» **TASK TO COMPLETE**: Search the records for the word "loudness". Copy every line where it appears.

» **STORED DATA**:
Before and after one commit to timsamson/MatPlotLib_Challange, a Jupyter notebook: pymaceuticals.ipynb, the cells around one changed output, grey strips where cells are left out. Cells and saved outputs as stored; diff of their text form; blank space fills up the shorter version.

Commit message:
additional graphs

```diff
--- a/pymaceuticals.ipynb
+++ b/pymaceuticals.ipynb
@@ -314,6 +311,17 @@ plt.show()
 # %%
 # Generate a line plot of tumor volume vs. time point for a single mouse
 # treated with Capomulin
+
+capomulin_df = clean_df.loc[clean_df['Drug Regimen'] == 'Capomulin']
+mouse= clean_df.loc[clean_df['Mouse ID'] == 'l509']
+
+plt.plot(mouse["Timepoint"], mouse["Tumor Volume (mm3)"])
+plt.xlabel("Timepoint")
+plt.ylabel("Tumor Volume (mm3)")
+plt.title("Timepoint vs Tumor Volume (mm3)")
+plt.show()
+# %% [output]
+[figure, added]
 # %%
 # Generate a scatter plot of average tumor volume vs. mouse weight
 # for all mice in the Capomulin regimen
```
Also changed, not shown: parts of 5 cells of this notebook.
...
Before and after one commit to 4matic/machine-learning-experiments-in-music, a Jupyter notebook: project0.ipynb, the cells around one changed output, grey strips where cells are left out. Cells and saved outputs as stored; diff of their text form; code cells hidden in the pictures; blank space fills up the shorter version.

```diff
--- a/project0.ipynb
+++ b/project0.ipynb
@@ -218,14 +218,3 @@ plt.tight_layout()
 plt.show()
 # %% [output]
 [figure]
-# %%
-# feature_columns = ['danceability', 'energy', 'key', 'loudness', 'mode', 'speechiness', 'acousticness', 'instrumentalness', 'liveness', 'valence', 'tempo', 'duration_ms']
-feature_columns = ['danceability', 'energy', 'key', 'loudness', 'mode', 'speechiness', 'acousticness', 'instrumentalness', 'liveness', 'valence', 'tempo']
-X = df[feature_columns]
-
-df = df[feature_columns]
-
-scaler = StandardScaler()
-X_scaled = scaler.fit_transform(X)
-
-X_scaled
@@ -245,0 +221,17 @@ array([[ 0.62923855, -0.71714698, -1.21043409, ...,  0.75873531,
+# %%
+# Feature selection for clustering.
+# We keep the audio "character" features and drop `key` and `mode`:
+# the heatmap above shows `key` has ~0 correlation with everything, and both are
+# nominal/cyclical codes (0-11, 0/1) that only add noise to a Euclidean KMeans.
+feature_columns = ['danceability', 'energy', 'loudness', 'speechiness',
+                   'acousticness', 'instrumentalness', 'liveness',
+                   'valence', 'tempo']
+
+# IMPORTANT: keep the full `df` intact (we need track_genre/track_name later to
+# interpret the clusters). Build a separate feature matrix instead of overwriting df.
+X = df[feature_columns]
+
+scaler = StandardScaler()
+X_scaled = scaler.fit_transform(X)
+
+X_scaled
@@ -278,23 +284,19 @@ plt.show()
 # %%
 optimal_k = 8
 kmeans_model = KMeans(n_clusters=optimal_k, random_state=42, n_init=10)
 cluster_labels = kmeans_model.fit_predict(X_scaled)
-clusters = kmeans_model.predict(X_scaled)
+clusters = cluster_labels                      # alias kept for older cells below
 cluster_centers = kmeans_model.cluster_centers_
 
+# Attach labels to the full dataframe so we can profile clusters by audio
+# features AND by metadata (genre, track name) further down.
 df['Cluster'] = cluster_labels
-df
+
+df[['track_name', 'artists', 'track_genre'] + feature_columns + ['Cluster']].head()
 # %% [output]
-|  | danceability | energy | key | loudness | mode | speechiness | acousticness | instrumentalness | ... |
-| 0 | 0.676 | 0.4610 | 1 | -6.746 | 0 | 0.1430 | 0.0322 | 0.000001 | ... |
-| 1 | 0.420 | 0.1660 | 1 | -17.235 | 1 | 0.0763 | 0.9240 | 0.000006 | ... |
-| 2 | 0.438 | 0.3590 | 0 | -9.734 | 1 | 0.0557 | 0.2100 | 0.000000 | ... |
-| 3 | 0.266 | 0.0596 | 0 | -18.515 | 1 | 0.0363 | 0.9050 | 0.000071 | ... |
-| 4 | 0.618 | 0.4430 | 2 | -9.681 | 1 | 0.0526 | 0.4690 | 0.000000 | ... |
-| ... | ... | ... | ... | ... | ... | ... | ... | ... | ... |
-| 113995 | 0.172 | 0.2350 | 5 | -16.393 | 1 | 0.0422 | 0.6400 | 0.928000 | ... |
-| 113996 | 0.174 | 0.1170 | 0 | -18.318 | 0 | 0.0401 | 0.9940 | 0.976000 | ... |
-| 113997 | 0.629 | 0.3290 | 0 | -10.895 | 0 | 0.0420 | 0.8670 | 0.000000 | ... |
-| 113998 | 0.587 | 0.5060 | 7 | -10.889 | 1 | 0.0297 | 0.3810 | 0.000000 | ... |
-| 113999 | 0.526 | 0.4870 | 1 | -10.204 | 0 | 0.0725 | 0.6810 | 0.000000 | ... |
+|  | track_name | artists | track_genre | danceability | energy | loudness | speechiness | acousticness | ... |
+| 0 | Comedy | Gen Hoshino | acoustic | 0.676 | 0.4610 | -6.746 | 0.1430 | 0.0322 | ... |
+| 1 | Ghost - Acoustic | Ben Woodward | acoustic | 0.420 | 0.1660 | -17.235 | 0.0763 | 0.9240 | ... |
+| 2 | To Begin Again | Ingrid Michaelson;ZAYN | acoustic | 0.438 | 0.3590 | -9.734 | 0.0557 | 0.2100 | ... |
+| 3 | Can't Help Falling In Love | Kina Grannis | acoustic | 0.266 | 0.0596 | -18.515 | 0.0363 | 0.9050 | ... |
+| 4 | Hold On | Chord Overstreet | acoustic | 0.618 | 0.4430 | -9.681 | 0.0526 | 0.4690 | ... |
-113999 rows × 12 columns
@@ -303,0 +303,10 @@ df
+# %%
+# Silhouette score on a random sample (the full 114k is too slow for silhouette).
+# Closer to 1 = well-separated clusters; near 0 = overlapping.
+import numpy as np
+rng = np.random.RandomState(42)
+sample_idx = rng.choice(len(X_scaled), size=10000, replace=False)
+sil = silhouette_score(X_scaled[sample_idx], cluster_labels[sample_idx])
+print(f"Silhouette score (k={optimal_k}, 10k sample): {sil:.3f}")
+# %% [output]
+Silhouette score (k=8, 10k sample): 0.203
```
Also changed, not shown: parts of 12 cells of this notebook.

» **SOLVED PROBLEM**:
-# feature_columns = ['danceability', 'energy', 'key', 'loudness', 'mode', 'speechiness', 'acousticness', 'instrumentalness', 'liveness', 'valence', 'tempo', 'duration_ms']
-feature_columns = ['danceability', 'energy', 'key', 'loudness', 'mode', 'speechiness', 'acousticness', 'instrumentalness', 'liveness', 'valence', 'tempo']
+feature_columns = ['danceability', 'energy', 'loudness', 'speechiness',
-|  | danceability | energy | key | loudness | mode | speechiness | acousticness | instrumentalness | ... |
+|  | track_name | artists | track_genre | danceability | energy | loudness | speechiness | acousticness | ... |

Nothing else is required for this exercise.